Before and after images:
______________________________
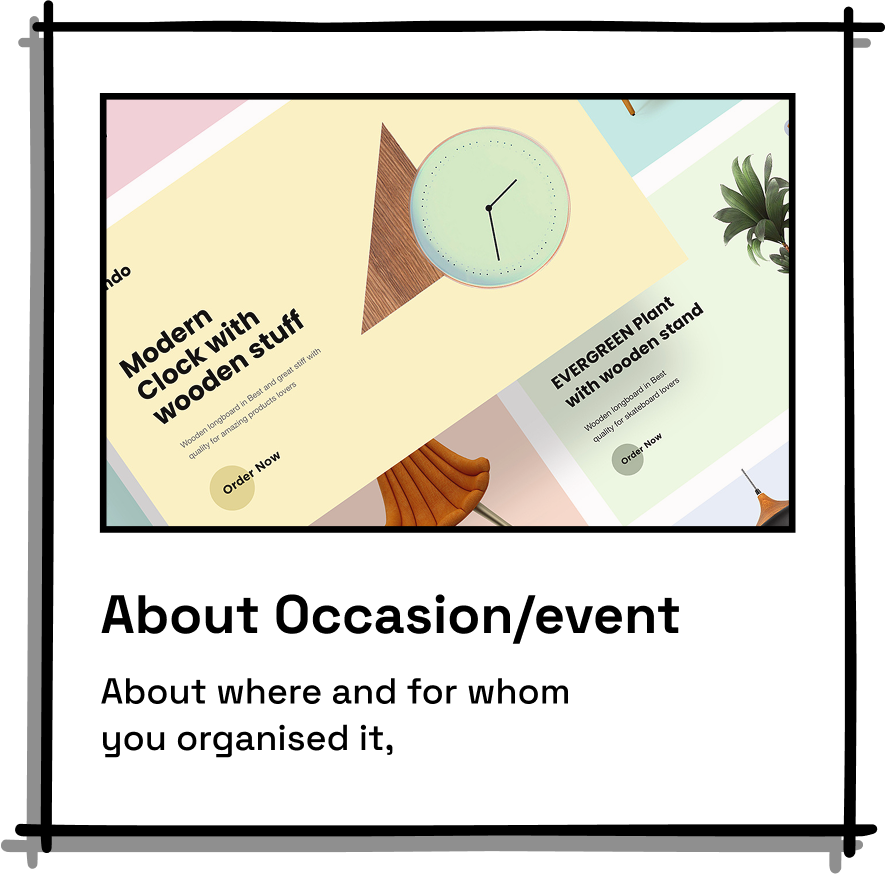
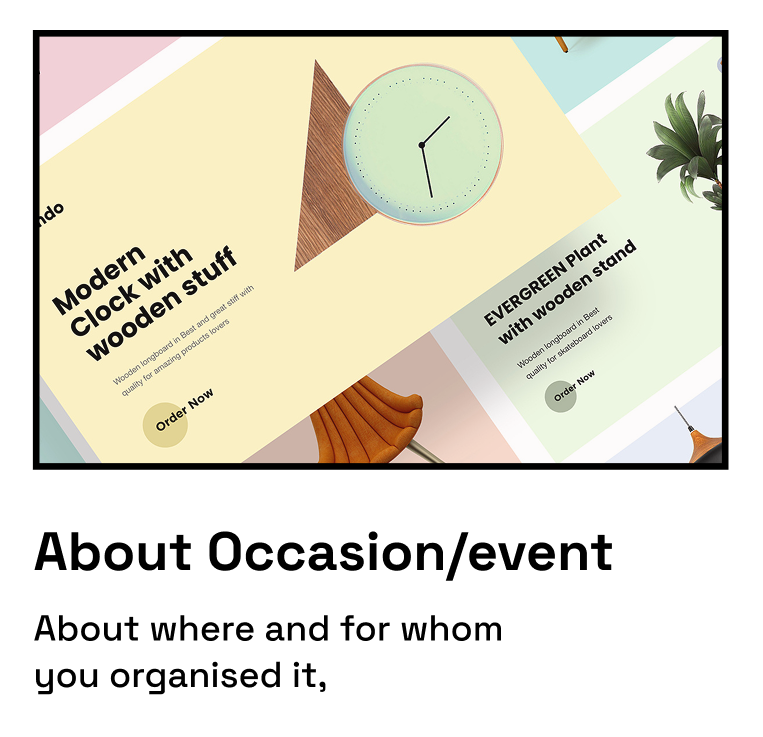
Updated cards

diff --git a/components/GlimpseCard.tsx b/components/GlimpseCard.tsx
@@ -1,21 +1,36 @@
-import React from 'react'
+import React from "react";
 
 interface GlimpseCardProps {
-    title: string;
-    description: string;
-    imgSrc: string;
+  title: string;
+  description: string;
+  imgSrc: string;
 }
 
-const GlimpseCard = ({title, description, imgSrc}: GlimpseCardProps) => {
+const GlimpseCard = ({ title, description, imgSrc }: GlimpseCardProps) => {
   return (
-    <div className='w-full max-w-[536px] min-h-[300px] md:h-[536px] bg-white border-1'>
-        <div className='w-full h-full flex flex-col items-center justify-center p-4'>
-            <img src={imgSrc} alt="Glimpse" className='w-full h-[200px] md:h-[55%] object-cover' />
-            <h2 className='text-xl md:text-[24px] font-bold mt-4'>{title}</h2>
-            <p className='text-sm md:text-[16px] mt-2 text-center'>{description}</p>
-        </div>
-    </div>
-  )
-}
+    <div className="box-border w-full max-w-[536px] min-h-[300px] bg-white border-1 mb-8 mx-auto">
+      <div className="w-full h-full flex flex-col items-center p-4 relative">
+        {/* Border elements */}
+        <div className="w-full h-[4px] rounded-2xl bg-black absolute top-0"></div>
+        <div className="w-[4px] h-full rounded-2xl bg-black absolute left-0 -top-3"></div>
+        <div className="w-[4px] h-full rounded-2xl bg-black absolute right-0 -top-3"></div>
+        <div className="w-full h-[4px] rounded-2xl bg-black absolute bottom-0"></div>
 
-export default GlimpseCard
+        {/* Image */}
+        <img
+          src={imgSrc}
+          alt="Glimpse"
+          className="w-full max-w-[463px] h-[200px] sm:h-[250px] md:h-[350px] object-cover border-2"
+        />
+
+        {/* Content */}
+        <div className="w-full max-w-[90%] py-4 flex flex-col items-start justify-center">
+          <h2 className="text-lg sm:text-xl md:text-2xl lg:text-[36px] font-bold">{title}</h2>
+          <p className="text-sm sm:text-base md:text-lg lg:text-[24px] mt-2">{description}</p>
+        </div>
+      </div>
+    </div>
+  );
+};
+
+export default GlimpseCard;

diff --git a/components/GlimpseCards.tsx b/components/GlimpseCards.tsx
@@ -10,17 +10,17 @@ interface GlimpseCardData {
 
 const GlimpseCards: React.FC = () => {
   const glimpseCards: GlimpseCardData[] = [
-    { id: 1, title: "Card 1", description: "Description 1", imgSrc: "/glimpse.png" },
-        { id: 2, title: "Card 2", description: "Description 2", imgSrc: "/glimpse.png" },
-        { id: 3, title: "Card 3", description: "Description 3", imgSrc: "/glimpse.png" },
-        { id: 4, title: "Card 4", description: "Description 4", imgSrc: "/glimpse.png" },
-        { id: 5, title: "Card 5", description: "Description 5", imgSrc: "/glimpse.png" },
-        { id: 6, title: "Card 6", description: "Description 6", imgSrc: "/glimpse.png" },
+    { id: 1, title: "About Occasion/Event", description: "About where and for whom you organised it", imgSrc: "/glimpse.png" },
+        { id: 2, title: "About Occasion/Event", description: "About where and for whom you organised it", imgSrc: "/glimpse.png" },
+        { id: 3, title: "About Occasion/Event", description: "About where and for whom you organised it", imgSrc: "/glimpse.png" },
+        { id: 4, title: "About Occasion/Event", description: "About where and for whom you organised it", imgSrc: "/glimpse.png" },
+        { id: 5, title: "About Occasion/Event", description: "About where and for whom you organised it", imgSrc: "/glimpse.png" },
+        { id: 6, title: "About Occasion/Event", description: "About where and for whom you organised it", imgSrc: "/glimpse.png" },
   ];
   return (
-    <div className="flex items-center justify-center w-[100vw] max-w-[1251px] mx-auto mt-10 px-4 lg:px-0">
-      <div className="grid grid-cols-1 sm:grid-cols-2 gap-4 md:gap-6 w-full max-w-[800px]">
-        {glimpseCards.map((card) => (
+    <div className="flex gap-4 w-[100vw] max-w-[1251px] mx-auto mt-10 px-4 lg:px-0">
+<div className="grid grid-cols-1 sm:grid-cols-2 gap-4 gap-y-6 md:gap-6 w-full justify-items-center">
+{glimpseCards.map((card) => (
           <GlimpseCard
             key={card.id}
             title={card.title}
______________________________
● **PROMPT**:
Repeat every record above exactly, except the pictures.

● **ANSWER TO THE EXERCISE**:
Updated cards

diff --git a/components/GlimpseCard.tsx b/components/GlimpseCard.tsx
@@ -1,21 +1,36 @@
-import React from 'react'
+import React from "react";
 
 interface GlimpseCardProps {
-    title: string;
-    description: string;
-    imgSrc: string;
+  title: string;
+  description: string;
+  imgSrc: string;
 }
 
-const GlimpseCard = ({title, description, imgSrc}: GlimpseCardProps) => {
+const GlimpseCard = ({ title, description, imgSrc }: GlimpseCardProps) => {
   return (
-    <div className='w-full max-w-[536px] min-h-[300px] md:h-[536px] bg-white border-1'>
-        <div className='w-full h-full flex flex-col items-center justify-center p-4'>
-            <img src={imgSrc} alt="Glimpse" className='w-full h-[200px] md:h-[55%] object-cover' />
-            <h2 className='text-xl md:text-[24px] font-bold mt-4'>{title}</h2>
-            <p className='text-sm md:text-[16px] mt-2 text-center'>{description}</p>
-        </div>
-    </div>
-  )
-}
+    <div className="box-border w-full max-w-[536px] min-h-[300px] bg-white border-1 mb-8 mx-auto">
+      <div className="w-full h-full flex flex-col items-center p-4 relative">
+        {/* Border elements */}
+        <div className="w-full h-[4px] rounded-2xl bg-black absolute top-0"></div>
+        <div className="w-[4px] h-full rounded-2xl bg-black absolute left-0 -top-3"></div>
+        <div className="w-[4px] h-full rounded-2xl bg-black absolute right-0 -top-3"></div>
+        <div className="w-full h-[4px] rounded-2xl bg-black absolute bottom-0"></div>
 
-export default GlimpseCard
+        {/* Image */}
+        <img
+          src={imgSrc}
+          alt="Glimpse"
+          className="w-full max-w-[463px] h-[200px] sm:h-[250px] md:h-[350px] object-cover border-2"
+        />
+
+        {/* Content */}
+        <div className="w-full max-w-[90%] py-4 flex flex-col items-start justify-center">
+          <h2 className="text-lg sm:text-xl md:text-2xl lg:text-[36px] font-bold">{title}</h2>
+          <p className="text-sm sm:text-base md:text-lg lg:text-[24px] mt-2">{description}</p>
+        </div>
+      </div>
+    </div>
+  );
+};
+
+export default GlimpseCard;

diff --git a/components/GlimpseCards.tsx b/components/GlimpseCards.tsx
@@ -10,17 +10,17 @@ interface GlimpseCardData {
 
 const GlimpseCards: React.FC = () => {
   const glimpseCards: GlimpseCardData[] = [
-    { id: 1, title: "Card 1", description: "Description 1", imgSrc: "/glimpse.png" },
-        { id: 2, title: "Card 2", description: "Description 2", imgSrc: "/glimpse.png" },
-        { id: 3, title: "Card 3", description: "Description 3", imgSrc: "/glimpse.png" },
-        { id: 4, title: "Card 4", description: "Description 4", imgSrc: "/glimpse.png" },
-        { id: 5, title: "Card 5", description: "Description 5", imgSrc: "/glimpse.png" },
-        { id: 6, title: "Card 6", description: "Description 6", imgSrc: "/glimpse.png" },
+    { id: 1, title: "About Occasion/Event", description: "About where and for whom you organised it", imgSrc: "/glimpse.png" },
+        { id: 2, title: "About Occasion/Event", description: "About where and for whom you organised it", imgSrc: "/glimpse.png" },
+        { id: 3, title: "About Occasion/Event", description: "About where and for whom you organised it", imgSrc: "/glimpse.png" },
+        { id: 4, title: "About Occasion/Event", description: "About where and for whom you organised it", imgSrc: "/glimpse.png" },
+        { id: 5, title: "About Occasion/Event", description: "About where and for whom you organised it", imgSrc: "/glimpse.png" },
+        { id: 6, title: "About Occasion/Event", description: "About where and for whom you organised it", imgSrc: "/glimpse.png" },
   ];
   return (
-    <div className="flex items-center justify-center w-[100vw] max-w-[1251px] mx-auto mt-10 px-4 lg:px-0">
-      <div className="grid grid-cols-1 sm:grid-cols-2 gap-4 md:gap-6 w-full max-w-[800px]">
-        {glimpseCards.map((card) => (
+    <div className="flex gap-4 w-[100vw] max-w-[1251px] mx-auto mt-10 px-4 lg:px-0">
+<div className="grid grid-cols-1 sm:grid-cols-2 gap-4 gap-y-6 md:gap-6 w-full justify-items-center">
+{glimpseCards.map((card) => (
           <GlimpseCard
             key={card.id}
             title={card.title}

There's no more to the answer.